*** Opening of Records ***
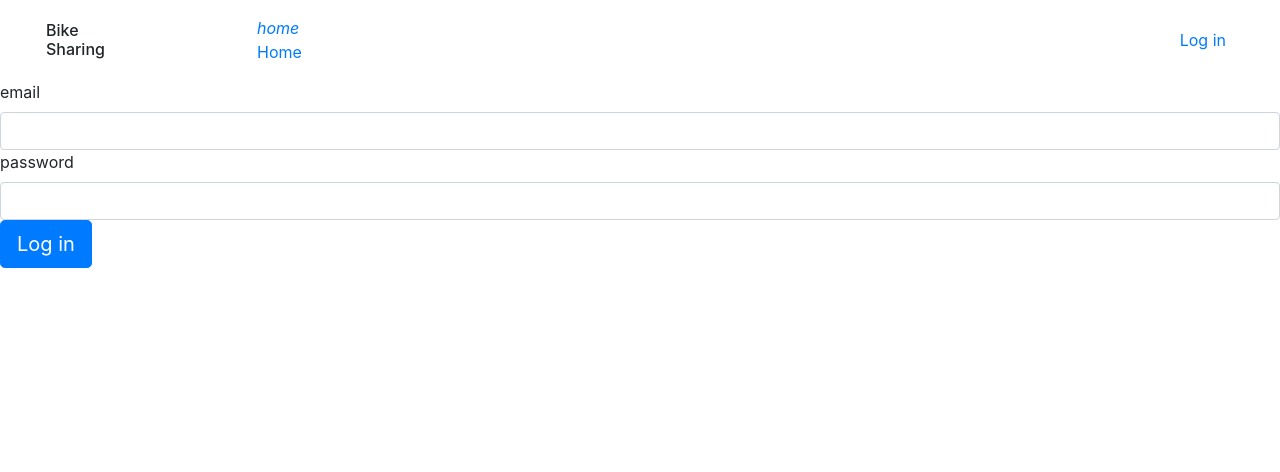
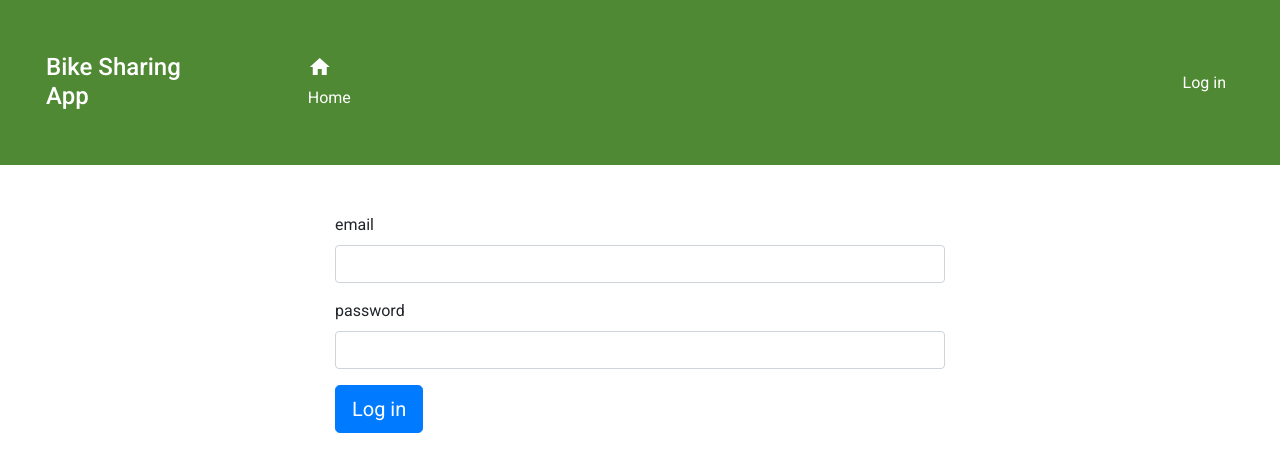
Before and after one commit to RudyBourez/Bike_Sharing, a Flask app: page /login in a window 1280 px wide. Shown: the top 472 px of the page. Run offline with Flask 2, Linux system fonts and the light colour scheme.

Commit message:
front home&login

```diff
--- /dev/null
+++ b/bike_sharing_app/static/style.css
@@ -0,0 +1,14 @@
+
+@import url(https://fonts.googleapis.com/css?family=Roboto:400,500,300,700);
+
+body {
+  font-family: "Roboto", sans-serif;
+}
+
+.navbar{
+    background-color: rgb(80, 137, 52);
+    height: 165px;
+}
+#intro{
+    margin-top: 100px;
+}
--- a/bike_sharing_app/templates/Home.html
+++ b/bike_sharing_app/templates/Home.html
@@ -6,9 +6,10 @@
     <meta http-equiv="X-UA-Compatible" content="IE=edge">
     <meta name="viewport" content="width=device-width, initial-scale=1.0">
     <link rel="stylesheet" href="https://cdn.jsdelivr.net/npm/bootstrap@4.1.3/dist/css/bootstrap.min.css" integrity="sha384-MCw98/SFnGE8fJT3GXwEOngsV7Zt27NXFoaoApmYm81iuXoPkFOJwJ8ERdknLPMO" crossorigin="anonymous">
-    <link rel="stylesheet" href="/static/Home.css">
-    <link id="u-theme-google-font" rel="stylesheet"
-        href="https://fonts.googleapis.com/css?family=Roboto:100,100i,300,300i,400,400i,500,500i,700,700i,900,900i|Open+Sans:300,300i,400,400i,500,500i,600,600i,700,700i,800,800i">
+    <link rel="stylesheet" href="https://stackpath.bootstrapcdn.com/font-awesome/4.7.0/css/font-awesome.min.css"
+    crossorigin="anonymous" />
+    <link rel="stylesheet" href="/static/style.css">
+    <link href="https://fonts.googleapis.com/icon?family=Material+Icons" rel="stylesheet">
     <title>
         {% block title %}
         Home
@@ -22,8 +23,8 @@
 
           <div class = "col-md-2 my-0">
             <div class="row">
-              <div class="col-md-1">
-                <p class="h6 my-0">Bike Sharing</p>
+              <div class="col-md-11">
+                <p class="h4 my-0 text-white">Bike Sharing App</p>
               </div>
               <div class="col-md-1">
                 </a>
@@ -34,25 +35,18 @@
             </div>
           </div>
 
-            <div class="col-md-7 my-0 navbar-collapse collapse" id="navbar">
+            <div class="col-md-6 my-0 navbar-collapse collapse" id="navbar">
               <ul class="navbar-nav nav nav-pills">
                 <li class="nav-item">
-                  <a class="nav-link item" aria-current="page" href="{{ url_for('home_page') }}"><i class="material-icons">home</i><br/>Home</a>
+                  <a class="nav-link item text-white" aria-current="page" href="{{ url_for('home') }}"><i class="material-icons" style="color:white">home</i><br/>Home</a>
                 </li>
               {% if current_user.is_authenticated %}
                 <li class="nav-item ml-3">
-                  <a class="nav-link item" href="{{ url_for('board_page') }}"><i class="material-icons">dashboard</i><br/>Board</a>
+                  <a class="nav-link item text-white" href="{{ url_for('prediction') }}"><i class="material-icons" style="color:white">dashboard</i><br/>Predictions</a>
                 </li>
-                {% if current_user.is_admin == True %}
                 <li class="nav-item ml-3">
-                  <a class="nav-link item" href="{{ url_for('show_list_without_alternance') }}"><i class="material-icons">equalizer</i><br/>Stats</a>
+                  <a class="nav-link item text-white" href="{{ url_for('statistics') }}" ><i class="material-icons" style="color:white">equalizer</i><br/>Stats</a>
                 </li>
-                {% endif %}
-                {% if current_user.is_admin == False %}
-                <li class="nav-item ml-3">
-                  <a class="nav-link item" href="" ><i class="material-icons">equalizer</i><br/>Stats</a>
-                </li>
-                {% endif %}
               {% endif %}
               </ul>
             </div>
@@ -61,16 +55,16 @@
                 {% if current_user.is_authenticated %}
               <ul class="navbar-nav nav-pills justify-content-end">
                 <li class="nav-item ml-3">
-                  <a class="nav-link item" href="{{ url_for('profile_page') }}">Welcome, {{ current_user.first_name }} {{ current_user.last_name }}</a>
+                  <a class="nav-link item text-white" href="#">Welcome, {{ current_user.email_address }}</a>
                 </li>
                 <li class="nav-item ml-3">
-                  <a class="nav-link item" name="logout" href="{{ url_for('logout_page') }}">Log out</a>
+                  <a class="nav-link item text-white" name="logout" href="{{ url_for('logout') }}">Log out</a>
                 </li>
               </ul>
                 {% else %}
               <ul  class="navbar-nav justify-content-end">
                 <li class="nav-item ml-3">
-                  <a class="nav-link" name="login" href="{{ url_for('login_page') }}">Log in</a>
+                  <a class="nav-link text-white" name="login" href="{{ url_for('login') }}">Log in</a>
                 </li>
               </ul>
               {% endif %}
@@ -78,9 +72,9 @@
         </div>
       </nav>
     {% block content %}
-        <section class="u-clearfix u-white u-section-1">
-            <div class="u-clearfix u-sheet u-sheet-1">
-                <div class="fr-view u-clearfix u-rich-text u-text u-text-1">
+        <section class="container-fluid" id="intro">
+            <div class="row col-10 m-auto">
+                <div class="col-6">
                     <h1 style="text-align: left;">Introduction</h1>
                     <p id="isPasted">Bike sharing systems are a means of renting bicycles where the process of obtaining membership,
                     rental, and bike return is automated via a network of kiosk locations throughout a city. Using these systems,
@@ -92,10 +86,23 @@
                     historical usage patterns with weather data in order to forecast bike rental demand in the Capital Bikeshare
                     program in Washington, D.C.</p>
                 </div>
-                <img src="/static/bike_pic.jpg" data-image-width="1280" data-image-height="853">
+                <img class="col-6" src="/static/bike_pic.jpg">
             </div>
         </section>
     {% endblock %}
+
+    {% with messages = get_flashed_messages(with_categories=true) %}
+        {% if messages %}
+            {% for category,message in messages %}
+                <div class="alert alert-{{ category }} alter-dismissable fade show" role="alert" id="alert">
+                    {{ message }}
+                    <button type="button" class="close" data-dismiss="alert">
+                        <span aria-hidden="true">&times;</span>
+                    </button>
+                </div>
+            {% endfor %}
+        {% endif %}
+    {% endwith %}
 </body>
 <script src="https://code.jquery.com/jquery-3.3.1.slim.min.js" integrity="sha384-q8i/X+965DzO0rT7abK41JStQIAqVgRVzpbzo5smXKp4YfRvH+8abtTE1Pi6jizo" crossorigin="anonymous"></script>
 <script src="https://cdn.jsdelivr.net/npm/popper.js@1.14.3/dist/umd/popper.min.js" integrity="sha384-ZMP7rVo3mIykV+2+9J3UJ46jBk0WLaUAdn689aCwoqbBJiSnjAK/l8WvCWPIPm49" crossorigin="anonymous"></script>
--- a/bike_sharing_app/templates/Login.html
+++ b/bike_sharing_app/templates/Login.html
@@ -1,15 +1,16 @@
 {% extends "Home.html" %}
 
 {% block content %}
-    <form method="POST" class="form-register">
+    <form method="POST" class="col-6 mt-5 mx-auto">
         {{ form.hidden_tag() }}
-
-        {{ form.mail.label() }}
-        {{ form.mail(class="form-control") }}
-
-        {{ form.password.label() }}
-        {{ form.password(class="form-control") }}
-
+        <div class="form-group">
+            {{ form.mail.label() }}
+            {{ form.mail(class="form-control") }}
+        </div>
+        <div class="form-group">
+            {{ form.password.label() }}
+            {{ form.password(class="form-control") }}
+        </div>
         {{ form.submit(class="btn btn-lg btn-primary d-block", id="button") }}
     </form>
 {% endblock %}
```
Also changed, not shown: user.db.
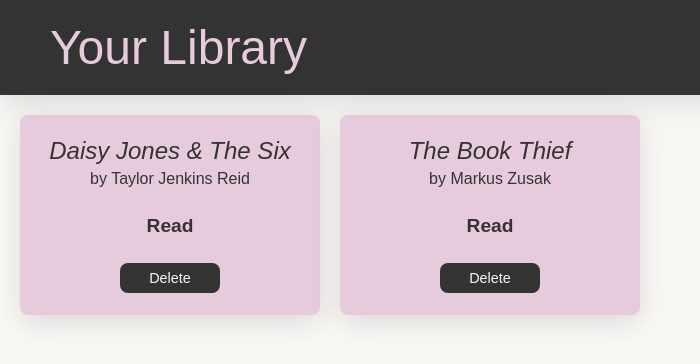
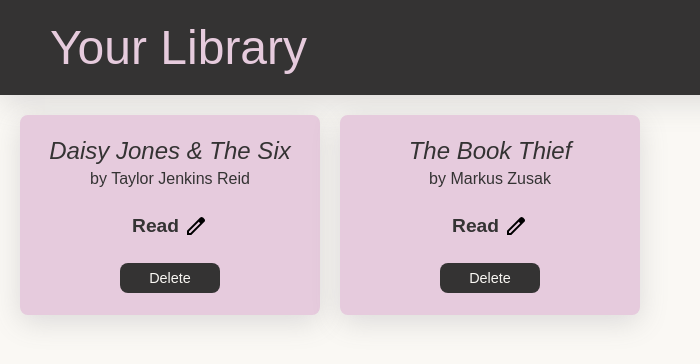
Before and after one commit to bella-t22/book-library, a plain HTML site: page index.html in a window 1280 px wide. Shown: the full height of the page, 0-700 px from the left. Drawn offline with Linux system fonts and the light colour scheme; a web font is replaced by a local one.

Commit message:
Add ability to change read status with icon

```diff
--- a/app.css
+++ b/app.css
@@ -152,6 +152,12 @@ main {
     margin: 0;
 }
 
+.change-read {
+    display: flex;
+    align-items: center;
+    gap: 5px;
+}
+
 .has-read {
     font-weight: 600;
     font-size: 1.2rem;
--- a/index.html
+++ b/index.html
@@ -37,7 +37,7 @@
                         <label for="read">Read</label>
                     </div>
                     <div class="radio-input">
-                        <input type="radio" id="not-read" name="has-read" value="Not-read">
+                        <input type="radio" id="not-read" name="has-read" value="Not Read">
                         <label for="not-read">Not Read</label>
                     </div>
                 </div>
--- a/index.js
+++ b/index.js
@@ -70,10 +70,16 @@ function createCard(newBook) {
     author.classList.add('author');
     author.textContent = `by ${newBook.author}`;
     titleContainer.appendChild(author);
+    const changeRead = document.createElement('div');
+    changeRead.classList.add('change-read');
+    newCard.appendChild(changeRead);
     const hasRead = document.createElement('p');
     hasRead.classList.add('has-read');
     hasRead.textContent = newBook.hasRead;
-    newCard.appendChild(hasRead);
+    changeRead.appendChild(hasRead);
+    const icon = document.createElement('img');
+    icon.src = 'icons/edit_FILL0_wght400_GRAD0_opsz24.svg';
+    changeRead.appendChild(icon);
     const deleteBtn = document.createElement('button');
     deleteBtn.classList.add('delete');
     deleteBtn.textContent = 'Delete';
@@ -81,6 +87,14 @@ function createCard(newBook) {
 
     deleteBtn.addEventListener('click', () => {
         deleteBook(title.textContent, newCard);
+    })
+
+    icon.addEventListener('click', () => {
+        if (hasRead.textContent == 'Read') {
+            return hasRead.textContent = 'Not Read';
+        } else if (hasRead.textContent == 'Not Read') {
+            return hasRead.textContent = 'Read';
+        }
     })
 }
 
```
Also changed, not shown: icons/edit_FILL0_wght400_GRAD0_opsz24.svg (added).
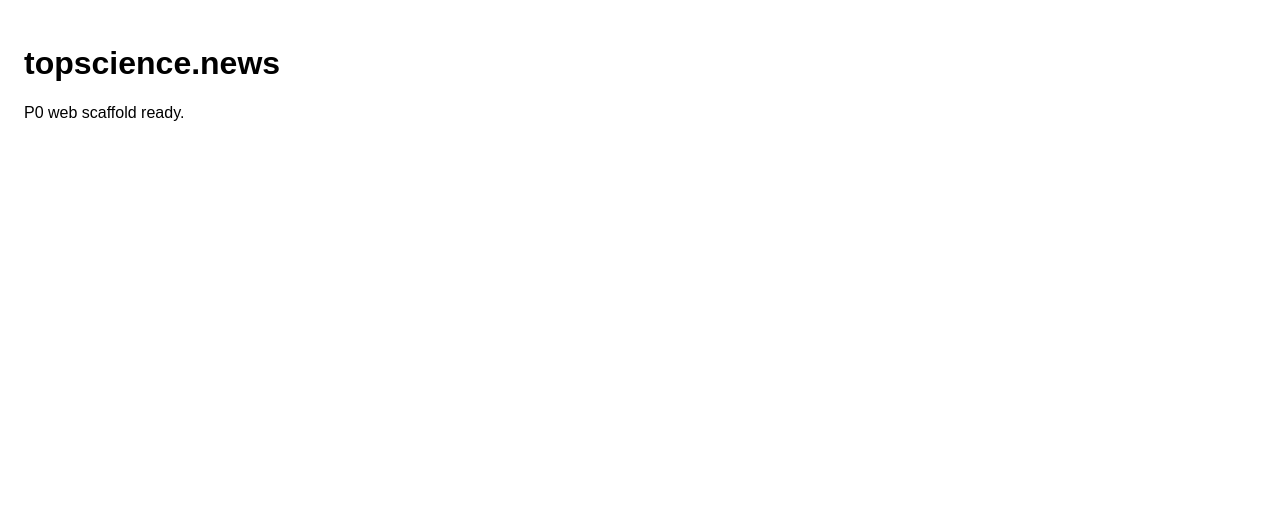
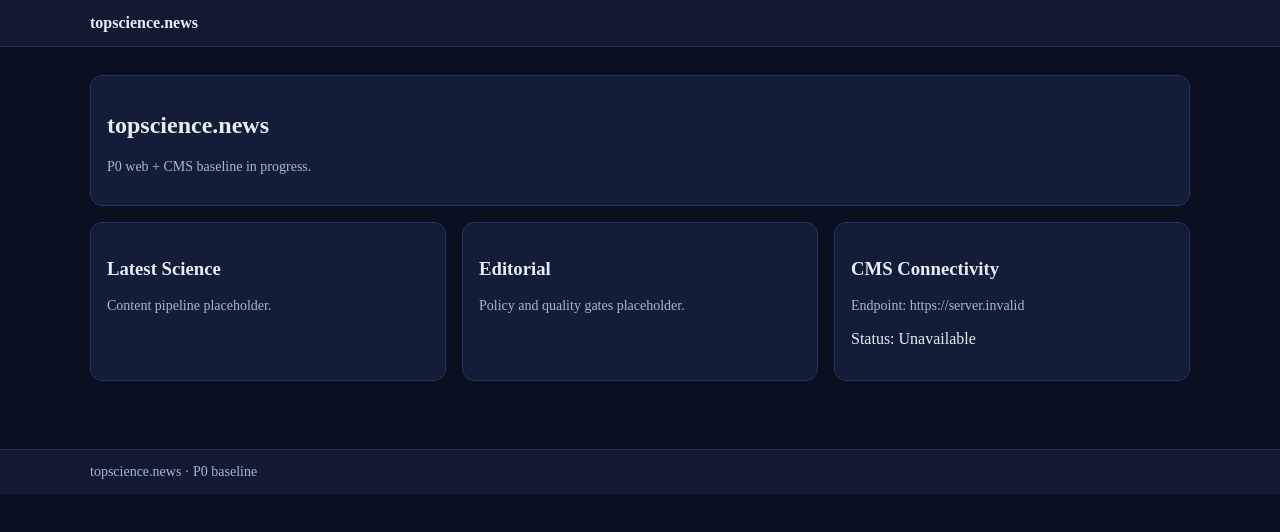
Before and after one commit to apomkd/topscience, a Next.js app in the folder apps/web/: page / in a window 1280 px wide. Shown: the top 532 px of the page. Built offline with nearby package versions, Linux system fonts and the light colour scheme; no server answers.

Commit message:
feat(web): add baseline layout, components, and cms health integration

```diff
--- /dev/null
+++ b/apps/web/app/globals.css
@@ -0,0 +1,18 @@
+:root {
+  --bg: #0b1020;
+  --panel: #121a31;
+  --text: #e8ecf7;
+  --muted: #aab4d6;
+  --accent: #5ea1ff;
+}
+* { box-sizing: border-box; }
+html, body { margin: 0; padding: 0; background: var(--bg); color: var(--text); }
+a { color: var(--accent); text-decoration: none; }
+.container { width: min(1100px, 92vw); margin: 0 auto; }
+.header, .footer { background: var(--panel); border-bottom: 1px solid #223055; }
+.footer { border-top: 1px solid #223055; border-bottom: 0; margin-top: 40px; }
+.header-inner, .footer-inner { padding: 14px 0; }
+.main { padding: 28px 0; }
+.card { background: #131d38; border: 1px solid #24335f; border-radius: 12px; padding: 16px; }
+.grid { display: grid; gap: 16px; grid-template-columns: repeat(auto-fit, minmax(240px, 1fr)); }
+.small { color: var(--muted); font-size: 14px; }
--- a/apps/web/app/layout.tsx
+++ b/apps/web/app/layout.tsx
@@ -1,4 +1,22 @@
-export const metadata = { title: "topscience.news", description: "P0 bootstrap" };
+import "./globals.css";
+import { SiteHeader } from "../components/SiteHeader";
+import { SiteFooter } from "../components/SiteFooter";
+
+export const metadata = {
+  title: "topscience.news",
+  description: "P0 baseline"
+};
+
 export default function RootLayout({ children }: { children: React.ReactNode }) {
-return <html lang="en"><body style={{ margin: 0, fontFamily: "Arial, sans-serif" }}>{children}</body></html>;
+  return (
+    <html lang="en">
+      <body>
+        <SiteHeader />
+        <main className="main">
+          <div className="container">{children}</div>
+        </main>
+        <SiteFooter />
+      </body>
+    </html>
+  );
 }
--- a/apps/web/app/page.tsx
+++ b/apps/web/app/page.tsx
@@ -1,3 +1,24 @@
+import { CmsHealthCard } from "../components/CmsHealthCard";
+
 export default function HomePage() {
-return <main style={{ padding: 24 }}><h1>topscience.news</h1><p>P0 web scaffold ready.</p></main>;
+  return (
+    <>
+      <section className="card" style={{ marginBottom: 16 }}>
+        <h1>topscience.news</h1>
+        <p className="small">P0 web + CMS baseline in progress.</p>
+      </section>
+
+      <section className="grid">
+        <article className="card">
+          <h3>Latest Science</h3>
+          <p className="small">Content pipeline placeholder.</p>
+        </article>
+        <article className="card">
+          <h3>Editorial</h3>
+          <p className="small">Policy and quality gates placeholder.</p>
+        </article>
+        <CmsHealthCard />
+      </section>
+    </>
+  );
 }
--- /dev/null
+++ b/apps/web/components/CmsHealthCard.tsx
@@ -0,0 +1,12 @@
+import { cmsHealth, CMS_URL } from "../lib/cms";
+
+export async function CmsHealthCard() {
+  const health = await cmsHealth();
+  return (
+    <section className="card">
+      <h3>CMS Connectivity</h3>
+      <p className="small">Endpoint: {CMS_URL}</p>
+      <p>Status: {health.ok ? "Connected" : "Unavailable"} {health.status ? `(${health.status})` : ""}</p>
+    </section>
+  );
+}
--- /dev/null
+++ b/apps/web/components/SiteFooter.tsx
@@ -0,0 +1,9 @@
+export function SiteFooter() {
+  return (
+    <footer className="footer">
+      <div className="container footer-inner small">
+        topscience.news · P0 baseline
+      </div>
+    </footer>
+  );
+}
--- /dev/null
+++ b/apps/web/components/SiteHeader.tsx
@@ -0,0 +1,9 @@
+export function SiteHeader() {
+  return (
+    <header className="header">
+      <div className="container header-inner">
+        <strong>topscience.news</strong>
+      </div>
+    </header>
+  );
+}
--- /dev/null
+++ b/apps/web/lib/cms.ts
@@ -0,0 +1,10 @@
+export const CMS_URL = process.env.NEXT_PUBLIC_CMS_URL || "http://127.0.0.1:8055";
+
+export async function cmsHealth(): Promise<{ ok: boolean; status: number | null }> {
+  try {
+    const res = await fetch(`${CMS_URL}/server/health`, { cache: "no-store" });
+    return { ok: res.ok, status: res.status };
+  } catch {
+    return { ok: false, status: null };
+  }
+}
```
*** Close of Records ***
= Work item =
All lines in the records above with "index" need to be found and copied.

= Solution to this task =
Before and after one commit to bella-t22/book-library, a plain HTML site: page index.html in a window 1280 px wide. Shown: the full height of the page, 0-700 px from the left. Drawn offline with Linux system fonts and the light colour scheme; a web font is replaced by a local one.
--- a/index.html
+++ b/index.html
--- a/index.js
+++ b/index.js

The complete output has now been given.